For some, there wasn’t a better venue for America’s first Democracy Convention than the in-your-face capitol of local democracy, Madison, Wisconsin — a state with a long history of progressive sensibilities. Earlier this years thousands of protesters converged upon the capitol in response to Gov. Scott Walker and the Republican legislative majority’s decision to end collective bargaining for public employees — a fight that is not over and one leading to a test of Walker’s reelection capability.
Clad in a tiara, long dress and sash reading "Do You Miss Democracy?" Mary Zepernick approached a table at the Memorial Union Terrace Saturday night with a question clearly on her mind. "Do you miss democracy?" she asked the group. "I do."
It was a bit of street theater, Zepernick, 71, explained the next day in a phone interview. "It's a way to catch the attention of people, to just shake up their minds a little."
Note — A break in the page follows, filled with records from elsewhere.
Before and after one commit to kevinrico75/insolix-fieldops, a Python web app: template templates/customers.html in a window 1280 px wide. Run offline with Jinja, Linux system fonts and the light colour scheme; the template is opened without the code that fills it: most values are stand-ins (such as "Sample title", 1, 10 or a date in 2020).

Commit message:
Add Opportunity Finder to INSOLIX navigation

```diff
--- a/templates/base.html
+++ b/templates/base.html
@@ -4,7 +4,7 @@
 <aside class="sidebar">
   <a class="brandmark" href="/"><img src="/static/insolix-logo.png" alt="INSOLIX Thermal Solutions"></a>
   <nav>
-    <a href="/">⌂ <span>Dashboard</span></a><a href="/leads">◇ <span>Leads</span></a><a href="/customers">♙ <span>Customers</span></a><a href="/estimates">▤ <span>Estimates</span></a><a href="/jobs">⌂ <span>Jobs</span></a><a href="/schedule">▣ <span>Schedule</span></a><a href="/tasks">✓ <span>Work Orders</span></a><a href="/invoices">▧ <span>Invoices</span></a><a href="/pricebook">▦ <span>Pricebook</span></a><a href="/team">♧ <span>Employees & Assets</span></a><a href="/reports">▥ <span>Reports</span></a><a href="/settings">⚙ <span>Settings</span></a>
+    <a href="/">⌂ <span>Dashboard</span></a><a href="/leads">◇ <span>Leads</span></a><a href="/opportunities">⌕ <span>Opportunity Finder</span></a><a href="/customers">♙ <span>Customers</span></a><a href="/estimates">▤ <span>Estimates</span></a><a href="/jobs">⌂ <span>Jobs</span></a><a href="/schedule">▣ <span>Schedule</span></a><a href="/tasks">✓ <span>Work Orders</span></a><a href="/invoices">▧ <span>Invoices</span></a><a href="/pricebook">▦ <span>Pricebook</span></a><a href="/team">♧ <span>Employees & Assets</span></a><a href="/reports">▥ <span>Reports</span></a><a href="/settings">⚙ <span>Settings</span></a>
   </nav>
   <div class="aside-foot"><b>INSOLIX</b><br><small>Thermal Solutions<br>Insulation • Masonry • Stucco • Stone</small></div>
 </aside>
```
Say what you want about Take Back the Land-Madison, whose members have occupied a handful of foreclosed properties to protest public policies that put families out on the street. Their tactics are audacious, if nothing else. It's a brand of activism with the power to rally the allies and antagonize opponents.
Labor supporters go from the streets and into breakout sessions at the Democracy Convention in Madison. Mayor Paul Soglin kicked off the event reflecting on this year’s massive protests and continued fight against changes by Governor Walker and the Republican majority. He says until then the public was not paying enough attention.
“We cannot rest and assume that others are going to take care of our society,” says Soglin.
There may be no other convention where you can learn about the history of civil disobedience, go to a class called Organizing 101, and discuss how to make a general strike succeed.
The first ever Democracy Convention will be held in Madison Wednesday through Sunday.
"It's the first national gathering in my lifetime that has focused on the underlying question of who rules," said Ben Manski, former co-chair of the Green Party of the U.S. and an event organizer. "[It] is not just interested in criticizing the lack of democracy in the United States but is devoted toward strengthening the movement to achieve the American promise of democracy."
The first Democracy Convention got under way Wednesday, and the five-day gathering is expected to draw up to 1,000 political and social activists from across the country.
The convention brought together at least two generations of left-wing activists ready to hash out such issues as voting rights, access to education and U.S. constitutional reform.
Tom Hayden, a key figure in anti-war demonstrations during the Vietnam era, was among the scheduled keynote speakers. The convention was organized by Ben Manski, a 37-year-old Madison attorney and former co-chairman of the national Green Party.